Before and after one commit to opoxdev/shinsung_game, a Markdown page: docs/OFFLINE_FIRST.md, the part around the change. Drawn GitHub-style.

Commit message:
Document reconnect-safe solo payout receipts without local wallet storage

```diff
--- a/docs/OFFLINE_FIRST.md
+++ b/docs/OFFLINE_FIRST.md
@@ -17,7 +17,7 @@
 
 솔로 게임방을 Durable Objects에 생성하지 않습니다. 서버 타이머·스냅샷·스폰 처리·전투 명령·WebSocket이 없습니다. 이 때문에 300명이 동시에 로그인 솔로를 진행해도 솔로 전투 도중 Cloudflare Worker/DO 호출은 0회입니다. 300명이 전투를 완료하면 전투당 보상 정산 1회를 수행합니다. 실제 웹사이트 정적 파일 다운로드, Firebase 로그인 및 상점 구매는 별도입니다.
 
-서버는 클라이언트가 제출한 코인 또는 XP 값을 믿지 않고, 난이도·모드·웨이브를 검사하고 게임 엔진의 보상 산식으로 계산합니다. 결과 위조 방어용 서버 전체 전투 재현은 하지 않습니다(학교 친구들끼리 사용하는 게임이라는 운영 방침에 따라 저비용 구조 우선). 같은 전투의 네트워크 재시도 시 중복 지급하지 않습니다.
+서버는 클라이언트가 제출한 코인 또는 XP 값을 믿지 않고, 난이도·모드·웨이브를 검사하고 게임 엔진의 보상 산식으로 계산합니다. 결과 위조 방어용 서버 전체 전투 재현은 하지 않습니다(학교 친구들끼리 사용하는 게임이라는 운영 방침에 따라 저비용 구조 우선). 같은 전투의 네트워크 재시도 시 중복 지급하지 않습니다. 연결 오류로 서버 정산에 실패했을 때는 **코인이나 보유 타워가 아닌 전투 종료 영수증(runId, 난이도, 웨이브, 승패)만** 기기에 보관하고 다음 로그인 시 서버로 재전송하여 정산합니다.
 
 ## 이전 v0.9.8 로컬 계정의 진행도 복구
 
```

※ ※ ※

WHAT IS EXPECTED:
Scan the records above for the string "docs", and copy every line where it turns up.

FINISHED TASK:
Before and after one commit to opoxdev/shinsung_game, a Markdown page: docs/OFFLINE_FIRST.md, the part around the change. Drawn GitHub-style.
--- a/docs/OFFLINE_FIRST.md
+++ b/docs/OFFLINE_FIRST.md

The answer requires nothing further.